University of Waterloo Library
Waterloo, Ontario N2L 3G1
(519) 888-4567 x32795
This Story Map is the result of unpublished Masters (MES) research by Karrow, Thomas (2013), a published article by Thomas Karrow and Roger Suffling (2015) along with expertise from the staff at the University of Waterloo, Geospatial Centre.
The historical census project used tabular census data from 1901-1951 (intervals of 10 years), transforming it into spatial data. Some of the census data used was ethnicity, employment, and population. A story map was created to display ethnicity over the 50-year period.
In celebration of Canada's 150th anniversary, the Geospatial Centre has created a graphic visualizing of population growth for Waterloo from mid 1800's to present day.
Story Map "Swipe" and "Spyglass" is an ArcGIS online application that enables users to interact with two web maps or two layers. The Geospatial Centre uses this application to give a visual comparison between historical airphotos and maps with the present.
In October 2007, the University map library launched the Air photos digitization project, where approximately 2000 historical air photos for the years 1930, 1945-47, 1955, 1963 and 1966 of Kitchener-Waterloo and surrounding areas were scanned and saved electronically.
This interactive map index provides the library's complete paper aerial photography and photomap coverages. To access photos, please visit the Geospatial Centre.
In 2017, the staff in the Geospatial Centre re-constructed the 1955 street network for Waterloo County. The street maps from the Waterloo County historical street project are made freely available in digital map format, Geographic Information System (GIS) Shapefiles and Keyhole Markup Language (KML) files, allowing scholars, historians and community residents to study and analyze past and present street patterns.
The Geospatial Centre presents a collection of photographs and maps showing the progression of both the church and surrounding area over 200 years in the First Mennonite Church 200th anniversary display.
The Geo-Abstract art show was initially exhibited in collaboration with RENDER at the Modern Languages Gallery. The maps show accurate graphical and photographic representations of the earth and its people and were created by Geospatial Centre staff using Geographical Information Systems (GIS) technology.
This website provides a database of known pre-settlement vegetation maps, created from early survey data. Three distinct 'metamaps' represent cartographic endeavours from different sources.

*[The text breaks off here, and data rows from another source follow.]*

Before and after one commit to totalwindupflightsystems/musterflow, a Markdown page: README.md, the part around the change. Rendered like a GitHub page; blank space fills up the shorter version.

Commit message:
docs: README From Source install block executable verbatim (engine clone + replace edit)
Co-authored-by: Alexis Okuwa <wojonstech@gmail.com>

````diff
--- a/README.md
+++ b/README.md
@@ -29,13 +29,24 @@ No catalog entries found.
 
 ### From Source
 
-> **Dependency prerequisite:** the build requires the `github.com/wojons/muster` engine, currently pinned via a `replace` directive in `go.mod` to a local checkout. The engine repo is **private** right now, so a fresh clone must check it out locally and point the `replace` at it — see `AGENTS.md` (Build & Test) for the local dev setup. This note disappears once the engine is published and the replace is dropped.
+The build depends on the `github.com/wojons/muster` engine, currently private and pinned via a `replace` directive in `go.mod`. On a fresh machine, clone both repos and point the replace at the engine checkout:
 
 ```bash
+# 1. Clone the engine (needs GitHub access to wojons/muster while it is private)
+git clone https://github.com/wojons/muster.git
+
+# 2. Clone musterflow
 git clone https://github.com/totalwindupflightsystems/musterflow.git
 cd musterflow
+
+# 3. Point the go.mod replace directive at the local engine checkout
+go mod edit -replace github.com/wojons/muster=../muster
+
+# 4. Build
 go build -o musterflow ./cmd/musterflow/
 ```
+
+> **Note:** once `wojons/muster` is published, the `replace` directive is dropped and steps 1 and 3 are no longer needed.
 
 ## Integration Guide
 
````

This Story Map was created by the Geospatial Centre as part of a digital display for the trips, tours, and voyages exhibit for Special Collections & Archives at the University of Waterloo.